Manila Bulletin (15 May 2006)
Ivan is a young man who is well on his way to exploring the country's 7,107 islands and more. His candid and well-written travel journals also give his readers a glimpse of other exotic places in Asia such as Luang Prabang in Laos, Ayutthaya in Thailand and Siem Reap in Cambodia. Far from exemplifying the jetsetting lifestyle of the rich and famous, Ivan is a passionate advocate of backpacking as a cheap and reasonable way to travel. He says travelling need not be expensive. By observing traditions and policies in other countries, the Philippines can preserve its cultural heritage and offer what is best to all kinds of tourists. More in the following interview:
Q. Please tell us something about yourself.
A. I'm a member of the Board of Trustees of the Heritage Conservation Society and a feisty advocate for the preservation of Philippine architectural heritage. I just finished my MBA in UP and am currently working on various projects in Pampanga including heritage and culinary tours.
Q. When did you start to blog? What was your main purpose in blogging? Did anyone convince you?
A. I started blogging during my trip to Kota Kinabalu and Brunei in April 2005. It was my first backpack trip. I guess since so many people would be asking me when I got back home where I went, what I did, etc., I might as well update everyone through a blog. At that time, I wasn't really serious and simply updated the blog when I went around. And I had my MBA studies to take care of so it was really dependent on available time. But my heritage advocacy was very evident even in those early posts.
Then I got to attend a workshop last March on blogging and podcasting as political communication tools sponsored by the Friedrich Naumann Foundation. That is when I got serious. By that time, I had already completed my academic requirements and had several trips lined up. So that's how it took off.

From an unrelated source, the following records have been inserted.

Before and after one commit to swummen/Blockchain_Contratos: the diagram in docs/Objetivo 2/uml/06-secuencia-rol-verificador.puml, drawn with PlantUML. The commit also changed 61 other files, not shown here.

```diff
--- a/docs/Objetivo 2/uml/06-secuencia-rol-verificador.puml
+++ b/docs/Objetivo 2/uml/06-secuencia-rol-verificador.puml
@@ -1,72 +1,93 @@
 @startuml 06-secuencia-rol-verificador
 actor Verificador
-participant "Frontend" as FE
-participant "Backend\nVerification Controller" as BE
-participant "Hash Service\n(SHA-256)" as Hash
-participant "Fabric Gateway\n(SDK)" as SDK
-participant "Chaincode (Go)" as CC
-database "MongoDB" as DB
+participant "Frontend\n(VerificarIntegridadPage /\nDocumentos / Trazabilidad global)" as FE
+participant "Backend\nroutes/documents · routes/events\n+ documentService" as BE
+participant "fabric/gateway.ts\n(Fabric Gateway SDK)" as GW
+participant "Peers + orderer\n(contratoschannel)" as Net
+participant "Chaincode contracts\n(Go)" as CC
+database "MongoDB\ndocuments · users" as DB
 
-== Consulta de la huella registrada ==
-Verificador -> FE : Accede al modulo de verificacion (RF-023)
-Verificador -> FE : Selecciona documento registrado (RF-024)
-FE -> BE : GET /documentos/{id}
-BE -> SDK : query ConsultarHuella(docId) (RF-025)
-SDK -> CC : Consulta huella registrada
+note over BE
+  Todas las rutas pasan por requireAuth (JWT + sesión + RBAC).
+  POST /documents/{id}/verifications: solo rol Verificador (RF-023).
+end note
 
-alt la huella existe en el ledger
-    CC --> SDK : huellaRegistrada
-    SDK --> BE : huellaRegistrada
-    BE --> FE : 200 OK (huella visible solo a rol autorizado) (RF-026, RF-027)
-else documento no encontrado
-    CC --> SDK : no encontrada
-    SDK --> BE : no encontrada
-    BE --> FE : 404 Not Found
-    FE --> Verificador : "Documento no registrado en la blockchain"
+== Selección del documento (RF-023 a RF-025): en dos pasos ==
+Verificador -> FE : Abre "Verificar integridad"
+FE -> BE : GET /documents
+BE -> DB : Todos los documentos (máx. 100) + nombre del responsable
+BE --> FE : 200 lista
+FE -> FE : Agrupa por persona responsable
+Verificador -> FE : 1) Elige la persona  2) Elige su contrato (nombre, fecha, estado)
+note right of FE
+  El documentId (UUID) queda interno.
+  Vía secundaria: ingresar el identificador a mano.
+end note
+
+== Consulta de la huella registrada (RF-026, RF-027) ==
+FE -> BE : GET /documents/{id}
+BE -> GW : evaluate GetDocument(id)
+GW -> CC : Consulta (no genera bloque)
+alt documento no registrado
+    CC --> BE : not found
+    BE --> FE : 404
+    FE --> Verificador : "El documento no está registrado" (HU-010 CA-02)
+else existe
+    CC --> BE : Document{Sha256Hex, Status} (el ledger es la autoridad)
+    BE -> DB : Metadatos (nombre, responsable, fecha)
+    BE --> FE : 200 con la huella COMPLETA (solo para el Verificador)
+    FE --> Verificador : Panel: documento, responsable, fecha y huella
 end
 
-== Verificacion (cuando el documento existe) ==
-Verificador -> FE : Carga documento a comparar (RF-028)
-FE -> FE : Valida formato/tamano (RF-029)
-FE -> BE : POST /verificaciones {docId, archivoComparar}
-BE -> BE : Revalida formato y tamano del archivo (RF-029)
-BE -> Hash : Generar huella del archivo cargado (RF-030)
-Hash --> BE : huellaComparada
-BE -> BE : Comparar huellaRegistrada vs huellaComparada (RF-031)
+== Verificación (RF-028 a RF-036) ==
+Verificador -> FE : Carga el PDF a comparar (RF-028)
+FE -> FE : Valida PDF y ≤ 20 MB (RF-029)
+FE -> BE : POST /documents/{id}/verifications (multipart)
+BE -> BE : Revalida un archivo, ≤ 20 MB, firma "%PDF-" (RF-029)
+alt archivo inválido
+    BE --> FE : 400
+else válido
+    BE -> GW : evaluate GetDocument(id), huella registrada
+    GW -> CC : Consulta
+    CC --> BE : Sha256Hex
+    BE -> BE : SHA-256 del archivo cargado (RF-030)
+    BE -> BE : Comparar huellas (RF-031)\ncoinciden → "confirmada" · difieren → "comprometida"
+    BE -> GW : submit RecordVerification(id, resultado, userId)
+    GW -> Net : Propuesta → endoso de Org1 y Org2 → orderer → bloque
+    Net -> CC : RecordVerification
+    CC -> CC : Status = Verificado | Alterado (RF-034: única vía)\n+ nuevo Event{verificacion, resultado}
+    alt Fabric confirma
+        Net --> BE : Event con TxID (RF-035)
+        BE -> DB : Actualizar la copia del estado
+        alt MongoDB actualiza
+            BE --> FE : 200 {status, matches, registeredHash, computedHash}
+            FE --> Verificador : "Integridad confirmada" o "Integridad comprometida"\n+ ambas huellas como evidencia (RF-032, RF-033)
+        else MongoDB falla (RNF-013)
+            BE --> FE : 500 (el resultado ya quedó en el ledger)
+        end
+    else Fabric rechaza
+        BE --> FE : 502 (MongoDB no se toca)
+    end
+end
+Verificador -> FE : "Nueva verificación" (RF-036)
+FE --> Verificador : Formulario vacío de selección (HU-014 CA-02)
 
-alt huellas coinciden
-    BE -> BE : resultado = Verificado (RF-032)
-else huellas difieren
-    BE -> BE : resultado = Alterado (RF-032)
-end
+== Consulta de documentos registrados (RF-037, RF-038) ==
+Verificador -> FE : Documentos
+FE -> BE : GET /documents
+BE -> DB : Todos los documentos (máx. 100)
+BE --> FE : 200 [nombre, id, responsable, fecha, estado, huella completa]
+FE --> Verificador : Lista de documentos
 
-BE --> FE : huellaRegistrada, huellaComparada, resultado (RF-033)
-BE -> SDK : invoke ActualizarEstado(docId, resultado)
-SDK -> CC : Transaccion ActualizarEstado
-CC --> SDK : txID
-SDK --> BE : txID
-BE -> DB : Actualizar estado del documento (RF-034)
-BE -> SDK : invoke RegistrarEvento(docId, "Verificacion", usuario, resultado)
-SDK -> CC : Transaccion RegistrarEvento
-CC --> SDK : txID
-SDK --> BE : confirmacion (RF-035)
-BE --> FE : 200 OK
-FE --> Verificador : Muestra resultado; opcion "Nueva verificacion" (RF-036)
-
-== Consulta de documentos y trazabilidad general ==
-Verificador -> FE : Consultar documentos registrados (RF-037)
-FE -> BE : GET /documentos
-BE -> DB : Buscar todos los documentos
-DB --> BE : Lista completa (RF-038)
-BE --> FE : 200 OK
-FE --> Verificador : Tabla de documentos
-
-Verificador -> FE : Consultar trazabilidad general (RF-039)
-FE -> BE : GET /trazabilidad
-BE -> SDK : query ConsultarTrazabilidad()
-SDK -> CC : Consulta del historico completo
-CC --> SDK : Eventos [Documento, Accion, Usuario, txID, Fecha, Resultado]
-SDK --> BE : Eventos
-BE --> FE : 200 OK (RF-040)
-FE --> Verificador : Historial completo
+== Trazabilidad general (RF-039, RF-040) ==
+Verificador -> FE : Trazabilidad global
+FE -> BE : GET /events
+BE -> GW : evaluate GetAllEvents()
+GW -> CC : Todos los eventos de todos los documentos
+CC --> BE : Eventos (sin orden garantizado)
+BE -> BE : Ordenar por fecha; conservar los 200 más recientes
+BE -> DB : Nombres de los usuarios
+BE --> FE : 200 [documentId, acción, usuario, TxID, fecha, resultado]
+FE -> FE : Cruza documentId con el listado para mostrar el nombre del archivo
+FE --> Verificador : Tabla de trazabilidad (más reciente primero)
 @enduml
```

Q. Can you tell us more about your advocacy for backpacking and heritage conservation in the country? What do you think is needed to promote this among the general population?
A. People often think that to travel, you need a lot of money. Yes, you need funds to go places but it need not be a hefty amount. And backpacking is one way for you to see the sights without creating a big hole in your pockets. Once people know how cheap travelling can be, backpacking will definitely take off.
On heritage, we have to fight to preserve our heritage primarily for future generations of Filipinos. We must preserve our national identity for our children and their children. Second, for crying out loud, cultural and natural heritage is what foreign tourists come here to see! And when we destroy our heritage, we are bringing down our market value in the multi-billion dollar tourism industry.
Many of our local officials and priests destroy heritage in the name of modernization and progress. Heritage creates local identity. Local identity is a very strong rallying point towards progress. Little do our local officials know that they are actually lowering the standard of living in their area by converting it into an ordinary, nondescript place. As the Filipino proverb goes, "Ang hindi lumingon sa pinaggalingan ay hindi makakarating sa paroroonan." You actually think that salawikain would survive this long if it weren't true?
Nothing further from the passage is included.